It's not uncommon that the Czechs used different names at different times, the same happended in the German language. Usually the Polish name in this region is the youngest and follows either the Czech name or translates the German name. Karasek (talk) 09:43, 13 April 2008 (UTC)
The section had a "citation needed" tag, but somebody felt the need to remove it after they took out the word "always". The DominatorTalkEdits 13:12, 13 April 2008 (UTC)
According to this site: (very well referenced!) Śnieżka wasn't "always" the Polish name. Earlier this mountain was called "Góra Olbrzymia", which probably is a translation of the old German (and/or Czech?) name, but the site doesn't mention a year. Karasek (talk) 14:55, 13 April 2008 (UTC)
Since the area was originaly part of Slavic states long before German states arrived it is more likely Germanic colonists germanised the original name. However sources are needed.--Molobo (talk) 15:49, 13 April 2008 (UTC)
I'm not concerned here about which (German or Slavic) name was older, I would just like to know since when the Polish name has been Śnieżka (did the Poles take it from the Czechs, or vice versa?) In the absence of other sources, for now I'm going to take the old Polish name from the site Karasek mentions.--Kotniski (talk) 12:22, 14 April 2008 (UTC)
With dates for each of the names we could probably answer your question. But it's hard to find a date for "Pahrbek Sněžný" (btw: what does "Pahrbek" mean?) and "Śnieżka", while its almost impossible to find anything about "Góra Olbrzymia". Karasek (talk) 08:04, 17 April 2008 (UTC)
Czech word pahrbek means knoll (small hill). It sounds like Czech from early modern period (i.e. 17th/18th century) but I don't know exact epoch this term was used... I will try to find out something more about it. --Iaroslavvs (talk) 18:10, 17 April 2008 (UTC)

Proposed move[edit]

There is a proposal to rename this page and other similar ones. Please see Wikipedia talk:Naming conventions (geographic names)/Archives/2008/November#Undoubling and discuss there.--Kotniski (talk) 17:49, 28 May 2008 (UTC)

Góra Olbrzymia ?[edit]

Góra Olbrzymia is a Polish translation of German Riesengebirge, which means the whole Krkonose chain. Is such name for Sněžka documented? A German source can be erroneous, because of poor knowledge of Slavic languages in Germany.Xx236 (talk) 12:33, 5 October 2011 (UTC)

The mountain had several German names, among them Riesenberg (= giant mountain). Karasek (talk) 08:45, 7 October 2011 (UTC)

Its Snieżka not Sněžka![edit]

This is very wrong title! Snieżka belongs to polish culture and its situated in Polish land. My suggestion is that title should be in Polish for the first place, not Czech in the first. Snieżka didnt had nothing to do with Czech land and culture, until borders were canceled in 2007 while two of the countries, Poland and Czech republic, are in EU. Some viewers may think of it as Czech mountain when somebody writes Sněžka. In my opinion its a big nomenclature error. — Preceding unsigned comment added by Lapsia (talkcontribs) 17:44, 3 February 2014 (UTC)

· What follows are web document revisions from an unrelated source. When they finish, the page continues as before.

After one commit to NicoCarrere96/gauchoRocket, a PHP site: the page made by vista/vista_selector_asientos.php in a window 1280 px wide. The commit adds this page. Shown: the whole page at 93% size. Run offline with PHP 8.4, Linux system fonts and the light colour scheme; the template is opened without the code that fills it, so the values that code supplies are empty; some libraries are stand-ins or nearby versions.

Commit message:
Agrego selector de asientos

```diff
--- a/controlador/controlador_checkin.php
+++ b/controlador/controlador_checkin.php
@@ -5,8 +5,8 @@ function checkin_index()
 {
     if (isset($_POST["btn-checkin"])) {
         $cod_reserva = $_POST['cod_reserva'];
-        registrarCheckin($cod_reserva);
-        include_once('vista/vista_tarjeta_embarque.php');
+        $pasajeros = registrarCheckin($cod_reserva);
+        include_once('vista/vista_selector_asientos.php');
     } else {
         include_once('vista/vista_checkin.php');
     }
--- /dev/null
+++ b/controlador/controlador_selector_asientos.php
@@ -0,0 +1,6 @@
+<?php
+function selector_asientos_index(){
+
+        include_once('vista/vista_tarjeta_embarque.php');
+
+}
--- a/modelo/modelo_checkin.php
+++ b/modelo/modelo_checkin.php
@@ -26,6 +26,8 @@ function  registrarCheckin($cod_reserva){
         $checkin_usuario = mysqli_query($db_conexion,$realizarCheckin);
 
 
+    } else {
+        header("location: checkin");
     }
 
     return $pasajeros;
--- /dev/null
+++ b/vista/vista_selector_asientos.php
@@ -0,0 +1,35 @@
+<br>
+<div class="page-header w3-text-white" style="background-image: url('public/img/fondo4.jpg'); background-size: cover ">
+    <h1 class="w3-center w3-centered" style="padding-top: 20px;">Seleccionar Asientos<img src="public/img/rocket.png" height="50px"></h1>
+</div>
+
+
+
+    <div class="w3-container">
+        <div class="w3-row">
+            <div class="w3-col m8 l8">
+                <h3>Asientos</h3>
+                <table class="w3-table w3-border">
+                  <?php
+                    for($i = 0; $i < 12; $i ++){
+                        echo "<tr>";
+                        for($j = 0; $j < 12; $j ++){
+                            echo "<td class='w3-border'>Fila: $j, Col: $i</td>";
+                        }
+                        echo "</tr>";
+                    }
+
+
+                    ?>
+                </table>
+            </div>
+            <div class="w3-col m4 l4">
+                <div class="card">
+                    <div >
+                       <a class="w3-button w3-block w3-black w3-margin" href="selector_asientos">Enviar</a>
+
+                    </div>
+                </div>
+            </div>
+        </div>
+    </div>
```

  • See in this talk page voting above and please read arguments.--Yopie (talk) 20:32, 3 February 2014 (UTC)
  • Yopie, now I know why people keep saying bad things about wikipedia, editors and knowledge which we can find in some of the articles. I can easily say that there are few big, I mean big, nomenclature errors in just this one article. For example, If there is a reference about Samotnia which is in Polish side of Karkonosze, you just cant write frivolously that Samotnia is in "Krkonose"! Thats silly So decide. is there some order or not. This is silly. Another simple example Zgorzelec and Görlitz are one city in poland-germany border. If somebody would have wrote in Wikipedia that Zgorzelec (germany) and Görlitz (poland), it would be one big silly misunderstanding for skilled viewer. Sadly, you practice this all the way. Polish Samotnia in Krkonose, well, yeah yeah, go and see this talk page voting above and please read arguments. Yeah :) — Preceding unsigned comment added by Lapsia (talkcontribs) 20:27, 4 February 2014 (UTC)